Sometimes I wonder why science is a religion for these people since they obviously have some kind of emotional need to destroy what it produces?

Same reason that many religious people do the same -- to prove they're "better" at it and satisfy their own ego, regardless of what their own faith supposedly teaches them.

Comment People also say that about voting for incumbent (Score 3) 289

People say, I am am beginning to agree, that voting for the incumbent office holder is throwing your vote away. If that is the case, then you only have two choices: The main party challenger or the third party challenger.

Therefore, voting for the third party is not throwing your vote away. Its voting for one of your only two options for not throwing your vote away.

Comment Re:14c/kWh (Score 1) 377

...the primary cost is up-front installation, and maintenance costs are virtually zero thereafter.

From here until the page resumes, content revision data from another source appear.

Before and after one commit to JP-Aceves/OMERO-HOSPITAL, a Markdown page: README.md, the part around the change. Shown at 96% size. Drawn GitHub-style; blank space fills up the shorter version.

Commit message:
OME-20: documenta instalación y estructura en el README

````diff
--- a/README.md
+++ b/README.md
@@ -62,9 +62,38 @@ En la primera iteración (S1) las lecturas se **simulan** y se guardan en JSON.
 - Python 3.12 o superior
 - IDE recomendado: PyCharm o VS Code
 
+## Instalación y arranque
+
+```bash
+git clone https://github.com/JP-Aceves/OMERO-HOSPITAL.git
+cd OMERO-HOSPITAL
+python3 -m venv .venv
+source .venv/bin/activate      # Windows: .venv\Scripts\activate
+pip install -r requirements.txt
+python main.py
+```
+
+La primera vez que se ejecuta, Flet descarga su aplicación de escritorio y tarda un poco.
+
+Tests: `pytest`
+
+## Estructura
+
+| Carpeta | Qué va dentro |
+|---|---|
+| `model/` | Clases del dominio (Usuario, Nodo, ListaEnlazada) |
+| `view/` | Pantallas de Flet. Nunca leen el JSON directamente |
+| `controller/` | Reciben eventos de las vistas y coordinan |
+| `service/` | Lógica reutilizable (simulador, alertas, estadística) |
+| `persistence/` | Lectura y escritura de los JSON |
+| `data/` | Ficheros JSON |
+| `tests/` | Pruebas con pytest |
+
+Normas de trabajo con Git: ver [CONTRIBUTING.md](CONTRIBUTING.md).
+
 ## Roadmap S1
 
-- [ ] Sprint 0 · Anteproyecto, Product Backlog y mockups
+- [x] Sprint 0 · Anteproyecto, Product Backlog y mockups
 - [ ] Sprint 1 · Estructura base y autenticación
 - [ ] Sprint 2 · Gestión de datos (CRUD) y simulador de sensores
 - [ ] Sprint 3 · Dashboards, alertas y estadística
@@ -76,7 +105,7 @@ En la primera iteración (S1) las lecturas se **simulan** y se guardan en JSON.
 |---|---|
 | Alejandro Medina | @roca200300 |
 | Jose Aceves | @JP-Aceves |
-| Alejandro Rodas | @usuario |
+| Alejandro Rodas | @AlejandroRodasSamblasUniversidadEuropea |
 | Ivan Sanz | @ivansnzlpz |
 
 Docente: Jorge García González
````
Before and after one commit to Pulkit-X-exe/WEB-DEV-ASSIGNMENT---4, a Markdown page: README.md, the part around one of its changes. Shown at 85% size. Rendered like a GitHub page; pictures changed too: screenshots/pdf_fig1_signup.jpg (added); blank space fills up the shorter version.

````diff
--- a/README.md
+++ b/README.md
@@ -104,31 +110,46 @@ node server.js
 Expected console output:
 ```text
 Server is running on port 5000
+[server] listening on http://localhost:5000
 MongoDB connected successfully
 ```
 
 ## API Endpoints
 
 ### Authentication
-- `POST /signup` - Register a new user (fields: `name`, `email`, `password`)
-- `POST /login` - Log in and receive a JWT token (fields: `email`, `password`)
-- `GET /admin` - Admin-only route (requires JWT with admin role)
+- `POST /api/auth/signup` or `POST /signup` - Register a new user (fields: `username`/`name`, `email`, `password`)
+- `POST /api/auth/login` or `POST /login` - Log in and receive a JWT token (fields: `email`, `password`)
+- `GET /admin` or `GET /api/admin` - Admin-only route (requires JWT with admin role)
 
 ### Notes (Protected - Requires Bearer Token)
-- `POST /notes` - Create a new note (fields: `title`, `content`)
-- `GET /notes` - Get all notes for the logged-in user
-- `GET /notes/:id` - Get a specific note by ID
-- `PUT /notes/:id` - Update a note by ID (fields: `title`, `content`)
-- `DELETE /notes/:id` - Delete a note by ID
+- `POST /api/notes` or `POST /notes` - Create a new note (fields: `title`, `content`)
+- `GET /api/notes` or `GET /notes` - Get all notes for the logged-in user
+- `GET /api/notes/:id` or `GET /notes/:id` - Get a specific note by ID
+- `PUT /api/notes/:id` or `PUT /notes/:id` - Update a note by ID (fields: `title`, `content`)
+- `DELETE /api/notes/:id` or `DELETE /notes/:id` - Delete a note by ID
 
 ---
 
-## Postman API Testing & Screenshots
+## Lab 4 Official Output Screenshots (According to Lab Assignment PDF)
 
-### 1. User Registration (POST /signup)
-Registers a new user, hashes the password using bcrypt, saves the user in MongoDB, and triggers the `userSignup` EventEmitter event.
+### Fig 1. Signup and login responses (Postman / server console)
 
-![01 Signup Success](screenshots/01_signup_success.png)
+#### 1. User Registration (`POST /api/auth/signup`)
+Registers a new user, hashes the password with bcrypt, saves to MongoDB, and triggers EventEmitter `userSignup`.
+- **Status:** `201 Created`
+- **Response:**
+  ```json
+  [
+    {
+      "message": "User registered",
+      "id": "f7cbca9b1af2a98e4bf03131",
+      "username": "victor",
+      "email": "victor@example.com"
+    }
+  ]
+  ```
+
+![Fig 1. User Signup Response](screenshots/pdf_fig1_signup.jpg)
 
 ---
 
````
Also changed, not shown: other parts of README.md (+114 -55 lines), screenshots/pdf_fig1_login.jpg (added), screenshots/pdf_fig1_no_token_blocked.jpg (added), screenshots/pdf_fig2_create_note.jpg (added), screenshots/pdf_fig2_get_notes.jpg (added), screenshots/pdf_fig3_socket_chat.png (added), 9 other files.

This is more true of photovoltaic panel ("solar cell") systems, where the panels themselves are the largest cost, the only moving parts in the system are slow-motion, low-load sun-tracking motors, and where maintenance consists of washing dust off the panels from time to time. Sunlight is converted directly to electricity in a single solid-state device.

Solar thermal power plants are more complicated beasties, with a lot more moving parts. In the facility described by this article, moving reflectors focus sunlight on a network of light-absorbing pipe containing some sort of heat transfer fluid; this array of pipes carries hot fluid to a central location where it is used to boil water, which in turn drives conventional steam turbines to generate electricity. The whole thing has miles of pipe through which substantial volumes of very hot liquid must be pumped, and will be subjected to frequent swings in temperature due to passing clouds and unavoidable day/night cycles. It's a nontrivial bit of engineering that will be subjected to some very real wear and tear.

Sure, your heat source is free sunlight, but one shouldn't make the mistake of thinking that maintaining the plant will only have a negligible cost.

Comment Re: Maybe there is hope (Score 1) 745

Fair enough - I live about 75 miles somewhat west of you most likely, and while I don't mind the occasional foray into North Jersey I definitely would not want to live there.

Maybe 10min from a farm is stretching it, but the suburbs of many cities in the US are not nearly so congested as the NYC metro area. I also generally prefer the outer suburbs - not the areas just outside the city limits.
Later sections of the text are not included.